Cancer is complex — there is no routine basal cell carcinoma, nor is there ever a routine way to treat it.
The OSUCCC – James physicians are renowned in research and patient care. Because of that expertise and understanding of cancer’s complexities and how it acts and reacts differently in each person, the very best outcomes —and the most effective means of treating cancer patients — come from a team approach.
At the OSUCCC – James, basal cell carcinoma patients have a team of experts that includes medical oncologists, surgical oncologists,radiation oncologists, geneticists, nutritionists and more. Many of our experts also help write the national clinical guidelines for treatments.
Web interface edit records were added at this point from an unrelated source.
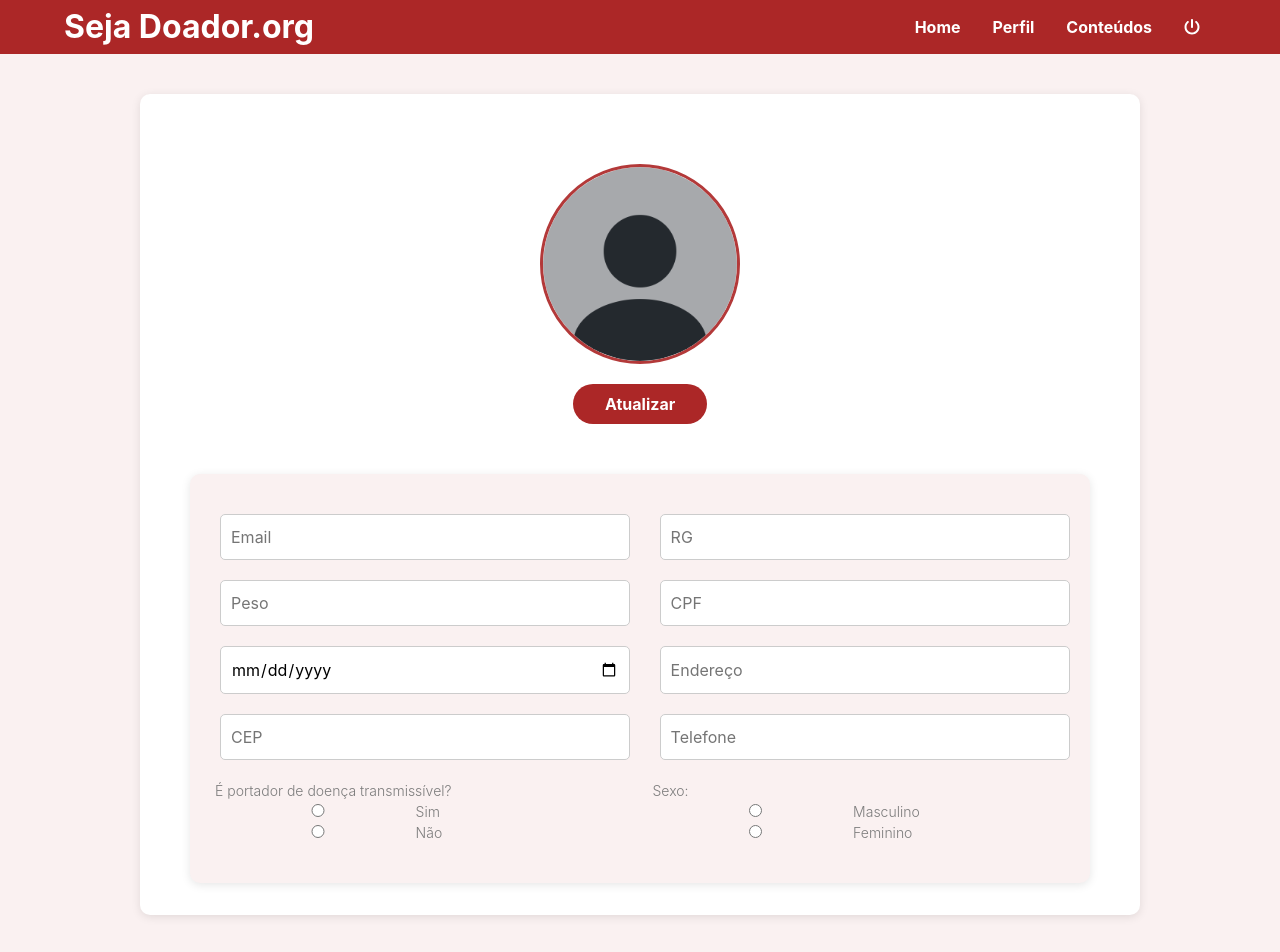
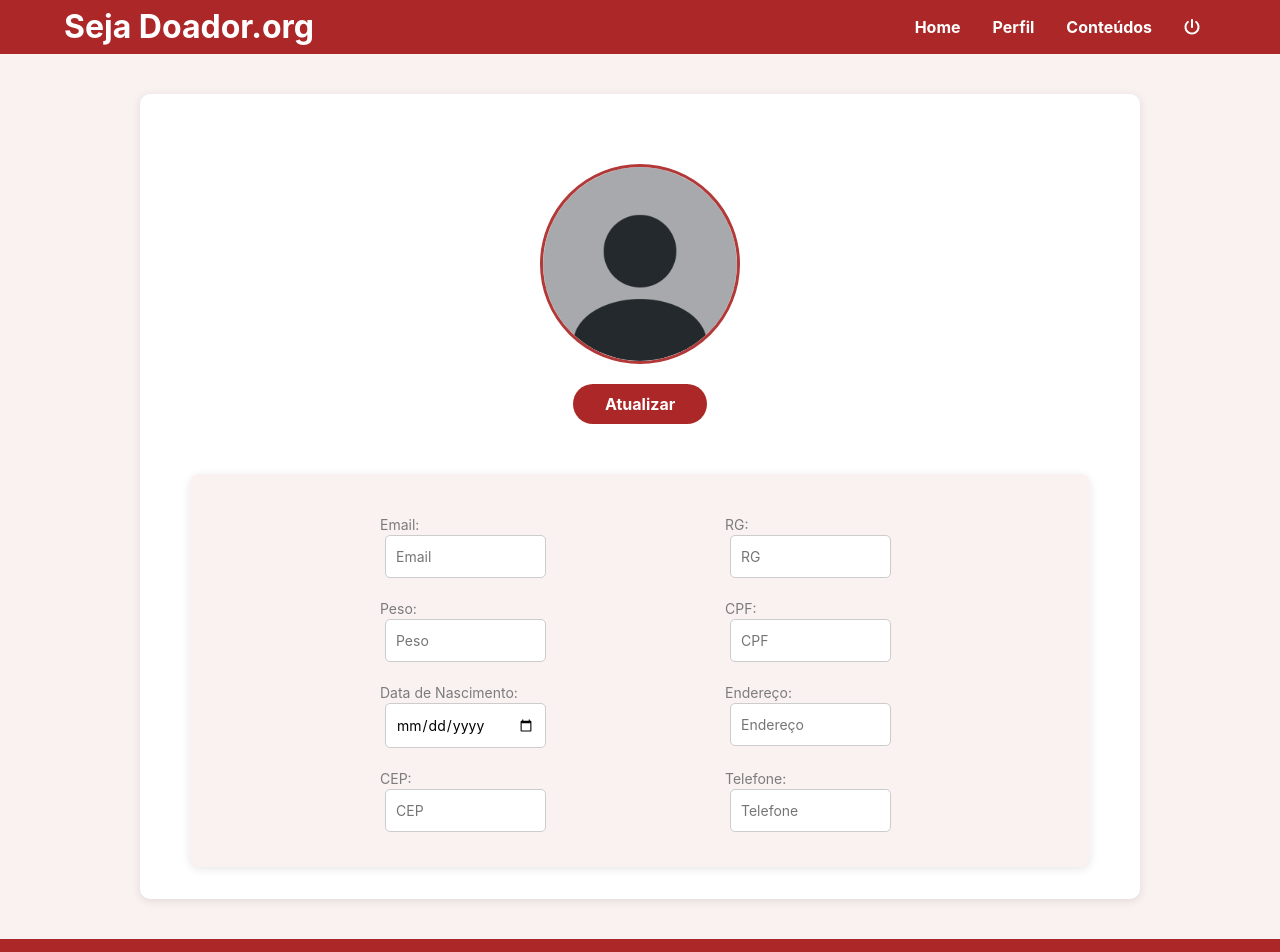
Before and after one commit to Guntzel00/projeto_ucb, a React (Vite) app: page /perfil in a window 1280 px wide. Shown: the top 952 px of the page. Built offline with nearby package versions, Linux system fonts and the light colour scheme; no server answers; data requests are answered from the project's data file.

Commit message:
ajuste pagina perfil

```diff
--- a/src/pages/pagina_perfil/Pagina_perfil.css
+++ b/src/pages/pagina_perfil/Pagina_perfil.css
@@ -52,7 +52,12 @@
 	justify-content: space-between;
 	margin-top: 20px;
 	margin-bottom: 15px;
-	margin-left: 5px;
+	margin-left: 170px;
+	label{
+		display:flex;
+		flex-direction: column;
+		width: 100%;
+	}
 }
 
 input,
--- a/src/pages/pagina_perfil/Pagina_perfil.jsx
+++ b/src/pages/pagina_perfil/Pagina_perfil.jsx
@@ -13,23 +13,49 @@ function Pagina_perfil() {
         cep: '',
         cpf: '',
         telefone: '',
-		endereco: '',
-		doencaTransmissivel: '',
-		sexo: '',
+        endereco: ''
     });
+    const [initialData, setInitialData] = useState({}); // Estado para armazenar dados iniciais
 
-	// Função para buscar os dados da API
+    // Função para buscar os dados do usuário autenticado
     useEffect(() => {
         const fetchData = async () => {
             try {
-				const response = await fetch('http://localhost:3000/cadastro_usuarios');
+                const response = await fetch('http://localhost:5000/api/usuarios/me', {
+                    headers: {
+                        Authorization: `Bearer ${localStorage.getItem('token')}`, // Token JWT armazenado no localStorage
+                    },
+                });
                 const data = await response.json();
-				setFormData(data); // Carrega os dados no estado do formulário
+
+                // Mapeamento explícito dos dados recebidos para garantir que estejam corretos
+                setFormData({
+                    email: data.email || '',
+                    rg: data.rg || '',
+                    peso: data.peso || '',
+                    dataNascimento: data.dataNascimento || '',
+                    cep: data.cep || '',
+                    cpf: data.cpf || '',
+                    telefone: data.telefone || '',
+                    endereco: data.endereco || ''
+                });
+
+                // Armazena os dados iniciais para comparação posterior
+                setInitialData({
+                    email: data.email || '',
+                    rg: data.rg || '',
+                    peso: data.peso || '',
+                    dataNascimento: data.dataNascimento || '',
+                    cep: data.cep || '',
+                    cpf: data.cpf || '',
+                    telefone: data.telefone || '',
+                    endereco: data.endereco || ''
+                });
+
             } catch (error) {
                 console.error('Erro ao buscar dados:', error);
             }
         };
-
         fetchData();
     }, []);
 
@@ -43,17 +69,34 @@ function Pagina_perfil() {
     // Função para enviar dados atualizados para a API
     const handleSubmit = async (e) => {
         e.preventDefault();
+
+        // Filtrar dados alterados em relação ao estado inicial
+        const dadosAtualizados = {};
+        Object.keys(formData).forEach((key) => {
+            if (formData[key] !== initialData[key]) {
+                dadosAtualizados[key] = formData[key];
+            }
+        });
+
+        // Verifica se há dados a serem atualizados
+        if (Object.keys(dadosAtualizados).length === 0) {
+            alert('Nenhuma alteração foi feita.');
+            return;
+        }
+
         try {
-			const response = await fetch('http://localhost:3000/cadastro_usuarios', {
-				method: 'PUT', // Método PUT para atualizar os dados
+            const response = await fetch(`http://localhost:5000/api/usuarios/${formData.id}`, {
+                method: 'PUT',
                 headers: {
                     'Content-Type': 'application/json',
+                    Authorization: `Bearer ${localStorage.getItem('token')}`,
                 },
-				body: JSON.stringify(formData),
+                body: JSON.stringify(dadosAtualizados),
             });
 
             if (response.ok) {
                 alert('Perfil atualizado com sucesso!');
+                setInitialData(formData); // Atualiza o estado inicial com os dados atualizados
             } else {
                 alert('Erro ao atualizar o perfil');
             }
@@ -71,6 +114,8 @@ function Pagina_perfil() {
 
                     <form className='perfil-form' onSubmit={handleSubmit}>
                         <div className='form-group'>
+                            <label>
+                                Email:
                                 <input
                                     type='email'
                                     name='email'
@@ -78,6 +123,9 @@ function Pagina_perfil() {
                                     value={formData.email}
                                     onChange={handleChange}
                                 />
+                            </label>
+                            <label>
+                                RG:
                                 <input
                                     type='text'
                                     name='rg'
@@ -85,9 +133,12 @@ function Pagina_perfil() {
                                     value={formData.rg}
                                     onChange={handleChange}
                                 />
+                            </label>
                         </div>
 
                         <div className='form-group'>
+                            <label>
+                                Peso:
                                 <input
                                     type='text'
                                     name='peso'
@@ -95,6 +146,9 @@ function Pagina_perfil() {
                                     value={formData.peso}
                                     onChange={handleChange}
                                 />
+                            </label>
+                            <label>
+                                CPF:
                                 <input
                                     type='text'
                                     name='cpf'
@@ -102,9 +156,12 @@ function Pagina_perfil() {
                                     value={formData.cpf}
                                     onChange={handleChange}
                                 />
+                            </label>
                         </div>
 
                         <div className='form-group'>
+                            <label>
+                                Data de Nascimento:
                                 <input
                                     type='date'
                                     name='dataNascimento'
@@ -112,6 +169,9 @@ function Pagina_perfil() {
                                     value={formData.dataNascimento}
                                     onChange={handleChange}
                                 />
+                            </label>
+                            <label>
+                                Endereço:
                                 <input
                                     type='text'
                                     name='endereco'
@@ -119,9 +179,12 @@ function Pagina_perfil() {
                                     value={formData.endereco}
                                     onChange={handleChange}
                                 />
+                            </label>
                         </div>
 
                         <div className='form-group'>
+                            <label>
+                                CEP:
                                 <input
                                     type='text'
                                     name='cep'
@@ -129,6 +192,9 @@ function Pagina_perfil() {
                                     value={formData.cep}
                                     onChange={handleChange}
                                 />
+                            </label>
+                            <label>
+                                <p>Telefone:</p>
                                 <input
                                     type='text'
                                     name='telefone'
@@ -136,57 +202,9 @@ function Pagina_perfil() {
                                     value={formData.telefone}
                                     onChange={handleChange}
                                 />
-						</div>
-
-						<div className='form-group radio-columns'>
-							<div className='radio-group'>
-								<label>É portador de doença transmissível?</label>
-								<label>
-									<input
-										type='radio'
-										name='doencaTransmissivel'
-										value='Sim'
-										checked={formData.doencaTransmissivel === 'Sim'}
-										onChange={handleChange}
-									/>
-									Sim
-								</label>
-								<label>
-									<input
-										type='radio'
-										name='doencaTransmissivel'
-										value='Não'
-										checked={formData.doencaTransmissivel === 'Não'}
-										onChange={handleChange}
-									/>
-									Não
                             </label>
                         </div>
 
-							<div className='sex-group'>
-								<label>Sexo:</label>
-								<label>
-									<input
-										type='radio'
-										name='sexo'
-										value='Masculino'
-										checked={formData.sexo === 'Masculino'}
-										onChange={handleChange}
-									/>
-									Masculino
-								</label>
-								<label>
-									<input
-										type='radio'
-										name='sexo'
-										value='Feminino'
-										checked={formData.sexo === 'Feminino'}
-										onChange={handleChange}
-									/>
-									Feminino
-								</label>
-							</div>
-						</div>
                         <button type='submit' className='button-atualizar'>Atualizar</button>
                     </form>
                 </div>
```
Lines whose indentation alone changed are shown as unchanged.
As one of only four cancer centers in the country funded by the National Cancer Institute to conduct both phase I and phase II clinical trials, the OSUCCC – James offers patients access to more clinical trials than nearly any other cancer hospital in the country and to more of the latest, most targeted, most effective treatment options —many that are available nowhere else but at the OSUCCC – James.
There are several types of treatment for basal cell carcinoma. The OSUCCC – James team of subspecialists determine the best treatment for each patient based on his or her specific, individual basal cell carcinoma. Patients may receive one treatment or a combination of treatments.
Treatment for Basal Cell Carcinoma
There are several types of treatment available for basal cell carcinoma.
Surgery may be used to treat basal cell carcinoma. Types of surgery include:
Mohs Microscopic Surgery
The doctor removes the cancer from the skin in thin layers and each layer is analyzed for cancer cells under a microscope during surgery. The doctor continues to remove one layer at a time until removing a layer with no evidence of cancer cells.
The doctor removes the skin cancer and some of the healthy tissue around it.
Electrodesiccation and Curettage
A doctor removes the tumor from the skin with a sharp tool shaped like a spoon. A small electrode applies electric current to the affected area to stop bleeding and destroy remaining cancer cells.
A doctor freezes the abnormal tissue to destroy cells using a special instrument.
Radiation therapy uses X-rays or other types of radiation to destroy cancer cells. Most radiation is delivered from a machine outside your body that is targeted directly at the cancer cells.
Chemotherapy uses drugs to stop the growth of cancer cells, either by destroying the cells or by stopping the cells from dividing. Chemotherapy for basal cell carcinoma usually is applied to the skin as a cream or lotion, which is called topical chemotherapy. Chemotherapy may be used for basal cell carcinoma that is metastatic (has spread to other organs) or when the skin cancer cannot be treated with local therapy.
Immunotherapy, also called biologic therapy, helps boost a patient’s immune system to fight cancer. Interferon may be injected to help treat basal cell carcinoma by slowing the growth of cancer cells.
If basal cell carcinoma spreads to another area of the body (metastasizes) or cannot be treated with local therapy, the patient usually receives chemotherapy or treatment in a clinical trial.
(Source: National Cancer Institute)
Basal Cell Carcinoma Research & Clinical Trials
For cancer patients, clinical trials mean hope. Hope for a cancer-free world and for better, more targeted ways to prevent, detect, treat and cure individual cancers. Patients can enter clinical trials before, during or after starting their cancer treatment.
The OSUCCC – James has more than 500 open clinical trials at any given time, with some of the world’s latest discoveries available to clinical trial patients right here in Columbus, Ohio. In fact, patients have access to more cancer clinical trials here than at nearly any other hospital in the region as well as access to some of the most advanced, targeted treatments and drugs available.
The OSUCCC – James is one of only four U.S. cancer centers funded by the National Cancer Institute (NCI) to conduct phase I and phase II clinical trials on novel anticancer drugs. These trials go only to centers that demonstrate an exemplary capacity for research and clinical care, the expertise to deliver the latest in treatments and the infrastructure to interpret and track treatment results.
Additionally, Ohio State has nearly 300 cancer researchers dedicated to understanding what makes each patient’s cancer grow, move, metastasize or reoccur. Because of the OSUCCC – James’ NCI phase I and phase II approvals, these experts can move research discoveries into clinical trials and make them available to patients sooner.
If you have received a basal cell carcinomadiagnosis, or if you want a second opinion or just want to speak to a basal cell carcinoma specialist, we are here to help you. Call 800-293-5066 or 614-293-5066 to make an appointment.